_Directions_. Your answer is a copy of every line in the records where "guiado" appears.

_Material provided_.

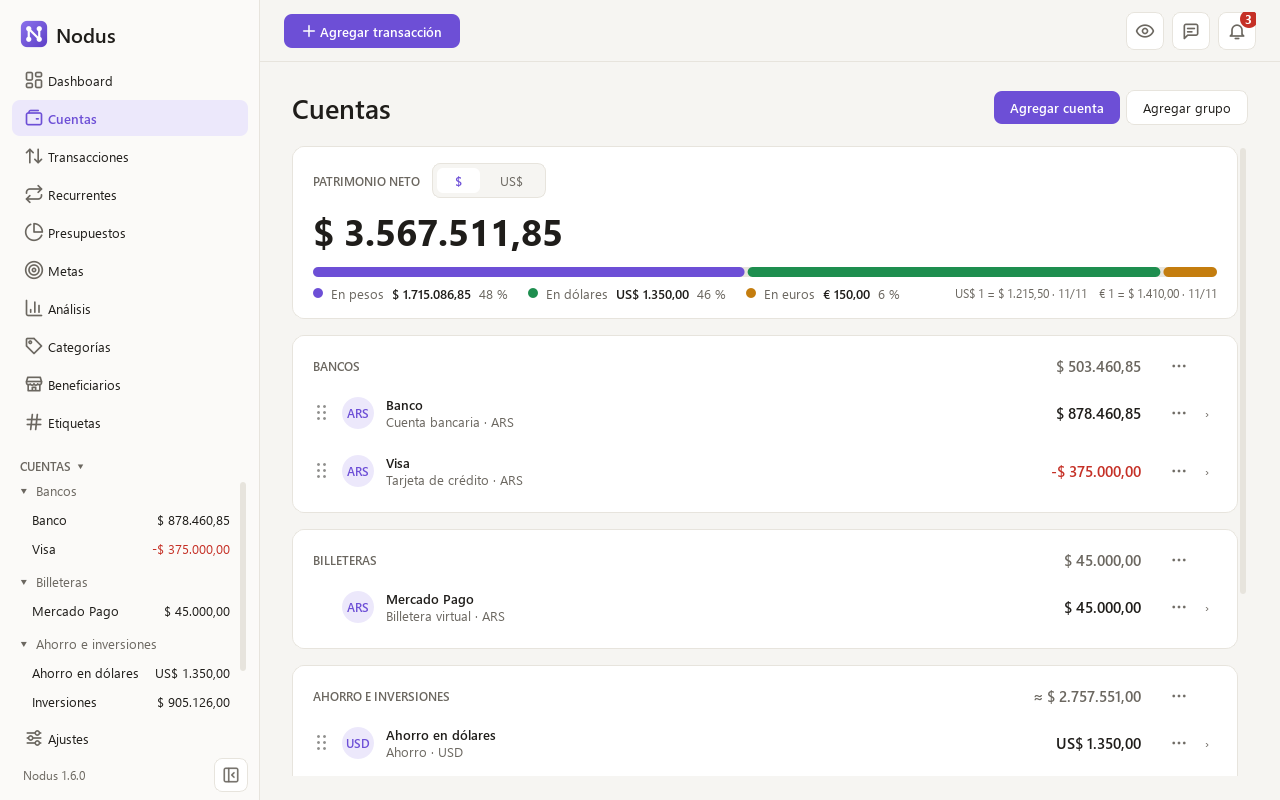
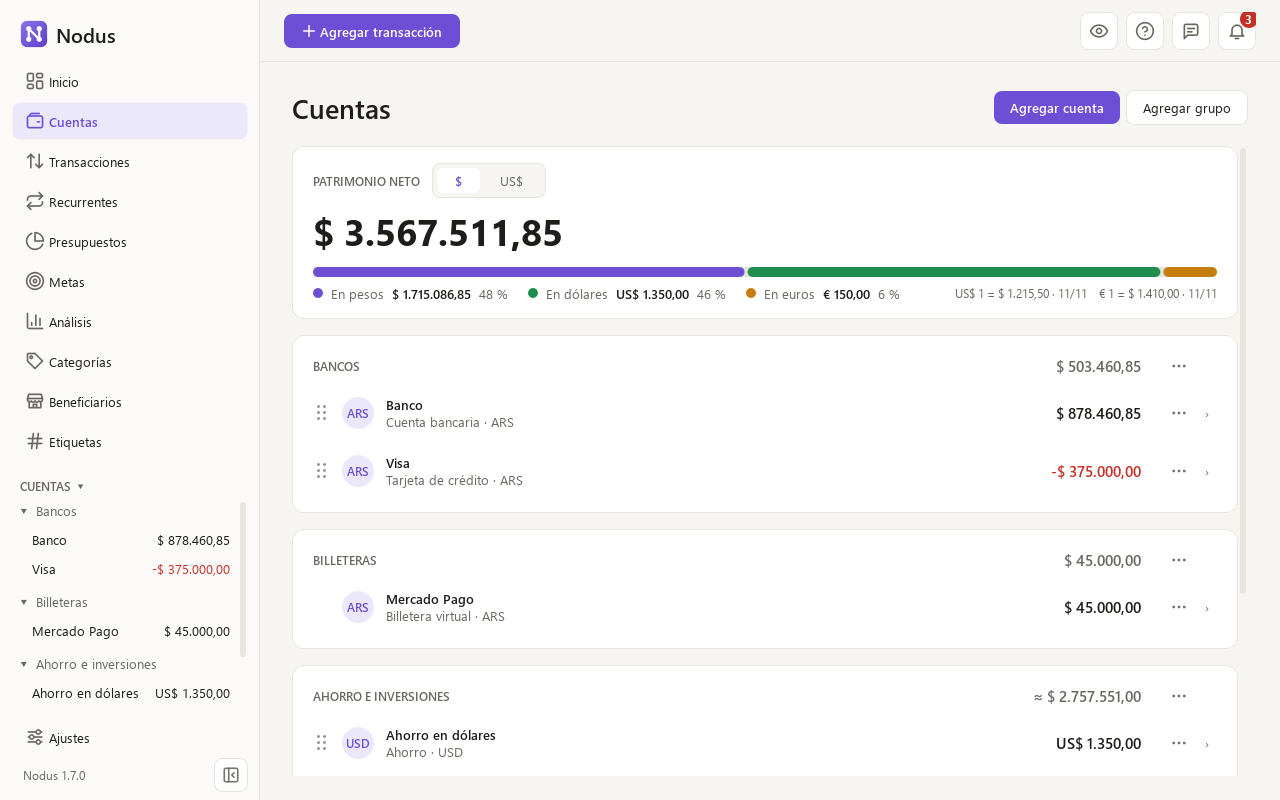
release: v1.7.0
Version 1.7.0, dated in the changelog. The roadmap in both READMEs moves v1.7
(Primeros pasos, the guided tour and Ayuda beside the window) to what is done,
the README screenshots are renewed with the new version, and a capture of
Ayuda open on a topic joins the guided tour's.

diff --git a/src/nodus/__init__.py b/src/nodus/__init__.py
@@ -1,6 +1,6 @@
 """Nodus: local-first personal finance desktop application."""
 
-__version__ = "1.6.0"
+__version__ = "1.7.0"
 
 # How Windows tells Nodus apart from other programs on the taskbar. The running process
 # and the installer's shortcuts must carry the same one: a pinned window whose ID no

diff --git a/README.es.md b/README.es.md
@@ -47,6 +47,11 @@ Mientras empiezas, la lista «Primeros pasos» de arriba te lleva a crear una cu
   <img src="docs/images/tour-light.png" alt="El recorrido guiado señalando «Agregar transacción», con el resto de la ventana oscurecido">
 </picture>
 
+<picture>
+  <source media="(prefers-color-scheme: dark)" srcset="docs/images/help-dark.png">
+  <img src="docs/images/help-light.png" alt="La Ayuda abierta al costado de la ventana en el tema de metas de ahorro, con Metas resaltada en el panel lateral">
+</picture>
+
 ### Llevar tus cuentas en pesos y en dólares
 Registras cada lugar donde tienes dinero, sea el banco, el efectivo, una billetera virtual como Mercado Pago, los ahorros en dólares o una tarjeta, y los saldos se calculan siempre a partir de los movimientos. Las ordenas arrastrándolas, y el panel lateral sigue ese orden. Para que muchas cuentas no se vuelvan un lío, las juntas en grupos como Bancos, Billeteras o Ahorro e inversiones: cada grupo muestra cuánto suma, y en el panel lateral se pliega hasta quedar en ese total. Cuando compras dólares, Nodus guarda los dos montos y te muestra la cotización que realmente obtuviste. También puedes tener euros y pesos chilenos, para un viaje o unos ahorros afuera, y se suman a tu patrimonio neto como todo lo demás. Las cotizaciones del día pueden llegar solas, el dólar que elijas y el euro y el peso chileno oficiales, o las cargas a mano. Los ahorros y las inversiones crecen solos, con intereses o precios: anotas cuánto vale hoy una, como lo muestra su app, y Nodus guarda la diferencia como rendimiento, que mueve tu saldo y tu patrimonio neto sin contar como ingreso. Un clic en una cuenta abre su página: cuánto entró y salió este mes y cómo cambió su saldo, cuánto rindió una inversión o cuánto le queda por pagar en cuotas a una tarjeta, los pagos recurrentes que salen de ella, su saldo en los últimos meses o en toda su vida, y todos sus movimientos.
 
@@ -145,9 +150,8 @@ Para actualizar, toca «Actualizar» cuando Nodus avise que hay una versión nue
 
 ## Hoja de ruta
 
-Nodus crece por versiones pequeñas y estables. La **v1.0**, la primera estable, incluye cuentas, transacciones, cotización del dólar, rendimiento de inversiones, la página de inicio, cargos recurrentes, presupuestos, beneficiarios, etiquetas, reembolsos, análisis, copias de seguridad y exportación. La **v1.1** sumó euros y pesos chilenos, billeteras virtuales, cuentas en el orden que quieras, cualquier color para categorías y etiquetas, abrir con Windows, enviar comentarios desde la aplicación y un resumen de las novedades después de cada actualización. La **v1.3** trajo actualizar con un clic, un menú en cada fila, selección de varias filas a la vez, una página para cada cuenta, beneficiario y etiqueta, y una interfaz más ordenada. La **v1.4** sumó compras en cuotas, cuánto de la variación del patrimonio se debe a la cotización, errores debajo del campo que los causa y sugerencias de beneficiario que ponen primero los que más usas. La **v1.5** hizo la interfaz más cómoda de leer: todo texto se lee sobre su fondo en los dos temas, los rótulos más chicos crecieron, las listas vacías hablan todas igual y «Reducir animaciones» deja quietos los gráficos y las cifras. La **v1.6** sumó metas de ahorro, grupos de cuentas que se pliegan en el panel lateral, una página más completa para cada cuenta y un recordatorio a fin de mes para guardar una copia fuera de la computadora. Lo que viene:
+Nodus crece por versiones pequeñas y estables. La **v1.0**, la primera estable, incluye cuentas, transacciones, cotización del dólar, rendimiento de inversiones, la página de inicio, cargos recurrentes, presupuestos, beneficiarios, etiquetas, reembolsos, análisis, copias de seguridad y exportación. La **v1.1** sumó euros y pesos chilenos, billeteras virtuales, cuentas en el orden que quieras, cualquier color para categorías y etiquetas, abrir con Windows, enviar comentarios desde la aplicación y un resumen de las novedades después de cada actualización. La **v1.3** trajo actualizar con un clic, un menú en cada fila, selección de varias filas a la vez, una página para cada cuenta, beneficiario y etiqueta, y una interfaz más ordenada. La **v1.4** sumó compras en cuotas, cuánto de la variación del patrimonio se debe a la cotización, errores debajo del campo que los causa y sugerencias de beneficiario que ponen primero los que más usas. La **v1.5** hizo la interfaz más cómoda de leer: todo texto se lee sobre su fondo en los dos temas, los rótulos más chicos crecieron, las listas vacías hablan todas igual y «Reducir animaciones» deja quietos los gráficos y las cifras. La **v1.6** sumó metas de ahorro, grupos de cuentas que se pliegan en el panel lateral, una página más completa para cada cuenta y un recordatorio a fin de mes para guardar una copia fuera de la computadora. La **v1.7** ayuda a empezar: una lista de primeros pasos en el Inicio, un recorrido guiado por la ventana y una ayuda al costado, que se abre con F1 en el tema de la página donde estás. Lo que viene:
 
-- **v1.7 — Primeros pasos:** una lista de primeros pasos, un recorrido guiado y ayuda a una tecla de distancia.
 - **Más adelante — Inversiones:** una sección propia para seguirlas.
 
 ## Tecnología

diff --git a/README.md b/README.md
@@ -49,6 +49,11 @@ While you are starting out, a «Primeros pasos» (first steps) list at the top w
   <img src="docs/images/tour-light.png" alt="The guided tour pointing at «Agregar transacción», with the rest of the window dimmed">
 </picture>
 
+<picture>
+  <source media="(prefers-color-scheme: dark)" srcset="docs/images/help-dark.png">
+  <img src="docs/images/help-light.png" alt="Ayuda open beside the window on the savings goals topic, with Metas lit up in the sidebar">
+</picture>
+
 ### Keep accounts in pesos and dollars
 Add every place where you keep money, from your bank, cash and virtual wallets like Mercado Pago to dollar savings or a credit card, and balances are always computed from your transactions. Drag them into the order you like, and the sidebar follows it. To keep many accounts tidy, gather them in groups such as Banks, Wallets or Savings and investments: each group shows what it adds up to, and in the sidebar it folds down to that one total. When you buy dollars, Nodus stores both amounts and shows the rate you actually got. Euros and Chilean pesos are welcome too, for travel money or savings abroad, and they add up to your net worth like everything else. Today's exchange rates can be fetched automatically, your choice of dollar plus the official euro and Chilean peso, or entered by hand. Savings and investments grow on their own, with interest or prices: write down what one is worth today, as its app shows it, and Nodus records the difference as a return that moves your balance and net worth without counting as income. Click an account to open its page: how much came in and went out this month and how its balance changed, what an investment returned or a card still owes in installments, the recurring payments due from it, its balance over the last months or its whole life, and every one of its transactions.
 
@@ -147,9 +152,8 @@ To update, click «Actualizar» when Nodus announces a new version: it downloads
 
 ## Roadmap
 
-Nodus grows in small, stable releases. **v1.0**, the first stable one, covers accounts, transactions, dollar exchange rates, investment returns, the home page, recurring charges, budgets, payees, tags, refunds, analysis, backups and export. **v1.1** added euros and Chilean pesos, virtual wallets, accounts in your own order, any color for categories and tags, opening with Windows, sending feedback from the app and a summary of what's new after each update. **v1.3** brought one-click updates, a menu on every row, choosing several rows at once, a page for each account, payee and tag, and a tidier interface. **v1.4** added purchases paid in installments, the share of net worth's change that comes from the exchange rate, errors shown under the field that causes them, and payee suggestions that put first the ones you use. **v1.5** made the interface easier on the eyes: every text reads on its background in both themes, the smallest labels grew, empty lists all speak the same way, and «Reducir animaciones» stills charts and figures. **v1.6** added savings goals, account groups that fold in the sidebar, a fuller page for each account and a month-end reminder to keep a backup off your computer. Coming next:
+Nodus grows in small, stable releases. **v1.0**, the first stable one, covers accounts, transactions, dollar exchange rates, investment returns, the home page, recurring charges, budgets, payees, tags, refunds, analysis, backups and export. **v1.1** added euros and Chilean pesos, virtual wallets, accounts in your own order, any color for categories and tags, opening with Windows, sending feedback from the app and a summary of what's new after each update. **v1.3** brought one-click updates, a menu on every row, choosing several rows at once, a page for each account, payee and tag, and a tidier interface. **v1.4** added purchases paid in installments, the share of net worth's change that comes from the exchange rate, errors shown under the field that causes them, and payee suggestions that put first the ones you use. **v1.5** made the interface easier on the eyes: every text reads on its background in both themes, the smallest labels grew, empty lists all speak the same way, and «Reducir animaciones» stills charts and figures. **v1.6** added savings goals, account groups that fold in the sidebar, a fuller page for each account and a month-end reminder to keep a backup off your computer. **v1.7** helps you get started: a checklist of first steps on the home page, a guided tour of the window, and help beside the window, opened with F1 on the topic of the page you are on. Coming next:
 
-- **v1.7 — Getting started:** a checklist of first steps, a guided tour and help one key away.
 - **Later — Investments:** a section of its own to follow them.
 
 ## Technology

diff --git a/CHANGELOG.md b/CHANGELOG.md
@@ -2,7 +2,7 @@
 
 Lo que trae cada versión, de la más nueva a la más vieja. Para actualizar, toca «Actualizar» cuando Nodus avise que hay una versión nueva: tus datos se conservan.
 
-## 1.7.0
+## 1.7.0 — 2026-11-14
 
 - La primera página se llama ahora «Inicio» y la de pagos que se repiten, «Recurrentes», con una línea que cuenta qué va ahí: los nombres en español y uno solo por cosa.
 - Cuando algo falla, como guardar una copia en un pendrive que se desconectó, Nodus dice qué pasó y qué hacer. El mensaje técnico queda detrás de «Ver detalle», con un botón para copiarlo si quieres avisarnos.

_Output for this task_.
   <img src="docs/images/tour-light.png" alt="El recorrido guiado señalando «Agregar transacción», con el resto de la ventana oscurecido">
+Nodus crece por versiones pequeñas y estables. La **v1.0**, la primera estable, incluye cuentas, transacciones, cotización del dólar, rendimiento de inversiones, la página de inicio, cargos recurrentes, presupuestos, beneficiarios, etiquetas, reembolsos, análisis, copias de seguridad y exportación. La **v1.1** sumó euros y pesos chilenos, billeteras virtuales, cuentas en el orden que quieras, cualquier color para categorías y etiquetas, abrir con Windows, enviar comentarios desde la aplicación y un resumen de las novedades después de cada actualización. La **v1.3** trajo actualizar con un clic, un menú en cada fila, selección de varias filas a la vez, una página para cada cuenta, beneficiario y etiqueta, y una interfaz más ordenada. La **v1.4** sumó compras en cuotas, cuánto de la variación del patrimonio se debe a la cotización, errores debajo del campo que los causa y sugerencias de beneficiario que ponen primero los que más usas. La **v1.5** hizo la interfaz más cómoda de leer: todo texto se lee sobre su fondo en los dos temas, los rótulos más chicos crecieron, las listas vacías hablan todas igual y «Reducir animaciones» deja quietos los gráficos y las cifras. La **v1.6** sumó metas de ahorro, grupos de cuentas que se pliegan en el panel lateral, una página más completa para cada cuenta y un recordatorio a fin de mes para guardar una copia fuera de la computadora. La **v1.7** ayuda a empezar: una lista de primeros pasos en el Inicio, un recorrido guiado por la ventana y una ayuda al costado, que se abre con F1 en el tema de la página donde estás. Lo que viene:
-- **v1.7 — Primeros pasos:** una lista de primeros pasos, un recorrido guiado y ayuda a una tecla de distancia.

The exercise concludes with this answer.